===== INPUT FOR THIS TASK =====

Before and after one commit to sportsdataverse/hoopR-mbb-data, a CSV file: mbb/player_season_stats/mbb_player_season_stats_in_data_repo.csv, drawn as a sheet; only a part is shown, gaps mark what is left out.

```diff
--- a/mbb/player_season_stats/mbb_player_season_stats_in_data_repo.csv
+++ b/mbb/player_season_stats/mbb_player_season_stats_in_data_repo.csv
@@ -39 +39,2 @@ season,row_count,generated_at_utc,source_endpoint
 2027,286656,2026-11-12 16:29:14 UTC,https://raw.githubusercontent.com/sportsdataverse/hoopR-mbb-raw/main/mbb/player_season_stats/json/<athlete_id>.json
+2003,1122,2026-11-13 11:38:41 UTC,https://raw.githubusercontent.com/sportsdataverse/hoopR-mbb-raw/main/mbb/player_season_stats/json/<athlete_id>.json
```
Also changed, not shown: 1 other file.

=====
===== INPUT FOR THIS TASK =====

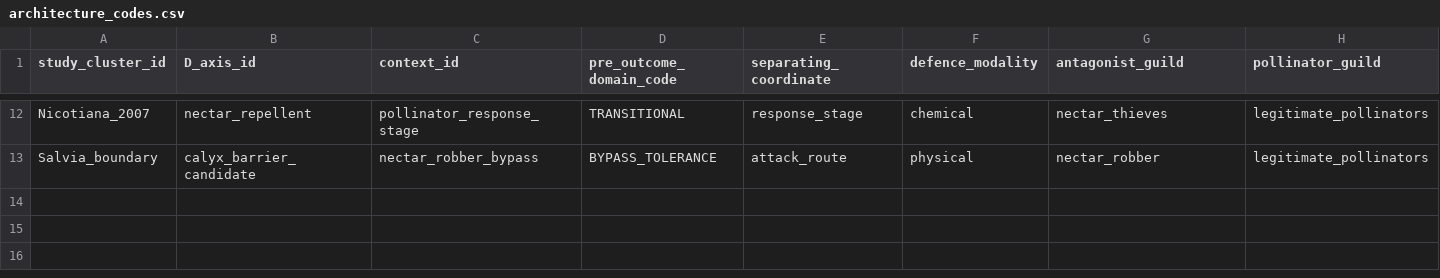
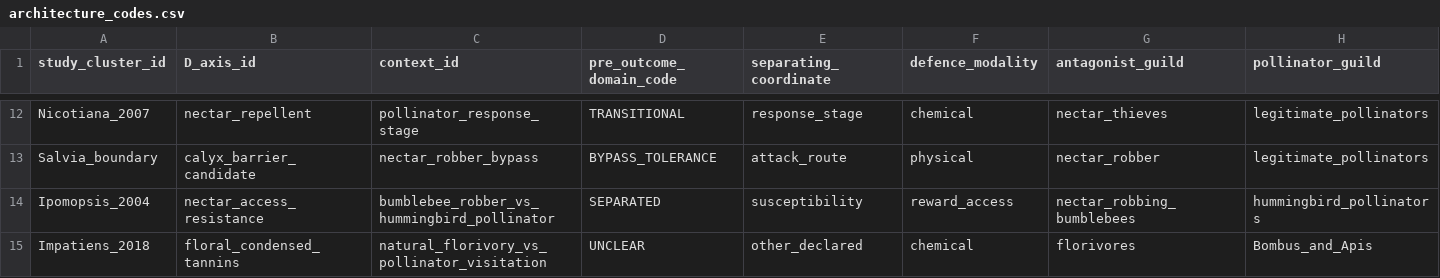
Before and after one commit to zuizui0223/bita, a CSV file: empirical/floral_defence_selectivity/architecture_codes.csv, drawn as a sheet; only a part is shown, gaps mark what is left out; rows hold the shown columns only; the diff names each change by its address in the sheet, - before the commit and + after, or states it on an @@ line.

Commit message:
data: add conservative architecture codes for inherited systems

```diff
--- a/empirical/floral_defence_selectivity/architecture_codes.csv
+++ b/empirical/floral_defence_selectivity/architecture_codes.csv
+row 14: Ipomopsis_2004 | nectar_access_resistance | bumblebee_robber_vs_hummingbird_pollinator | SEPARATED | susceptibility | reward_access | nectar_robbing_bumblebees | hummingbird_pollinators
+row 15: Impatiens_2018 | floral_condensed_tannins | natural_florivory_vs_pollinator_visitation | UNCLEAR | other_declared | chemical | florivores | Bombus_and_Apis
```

=====
===== INPUT FOR THIS TASK =====

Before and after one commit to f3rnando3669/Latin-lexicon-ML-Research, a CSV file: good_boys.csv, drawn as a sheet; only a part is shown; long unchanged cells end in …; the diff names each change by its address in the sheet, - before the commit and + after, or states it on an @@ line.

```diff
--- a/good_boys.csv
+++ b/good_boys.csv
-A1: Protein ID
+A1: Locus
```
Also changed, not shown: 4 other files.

=====

Everything above from the line containing "Before and after one commit to sportsdataverse/hoopR-mbb-data, a" through the line containing "Also changed, not shown: 1 other file." must be copied exactly. Nothing outside that range belongs in the answer.

▶ [ANSWER TO THE PROBLEM]:
Before and after one commit to sportsdataverse/hoopR-mbb-data, a CSV file: mbb/player_season_stats/mbb_player_season_stats_in_data_repo.csv, drawn as a sheet; only a part is shown, gaps mark what is left out.

```diff
--- a/mbb/player_season_stats/mbb_player_season_stats_in_data_repo.csv
+++ b/mbb/player_season_stats/mbb_player_season_stats_in_data_repo.csv
@@ -39 +39,2 @@ season,row_count,generated_at_utc,source_endpoint
 2027,286656,2026-11-12 16:29:14 UTC,https://raw.githubusercontent.com/sportsdataverse/hoopR-mbb-raw/main/mbb/player_season_stats/json/<athlete_id>.json
+2003,1122,2026-11-13 11:38:41 UTC,https://raw.githubusercontent.com/sportsdataverse/hoopR-mbb-raw/main/mbb/player_season_stats/json/<athlete_id>.json
```
Also changed, not shown: 1 other file.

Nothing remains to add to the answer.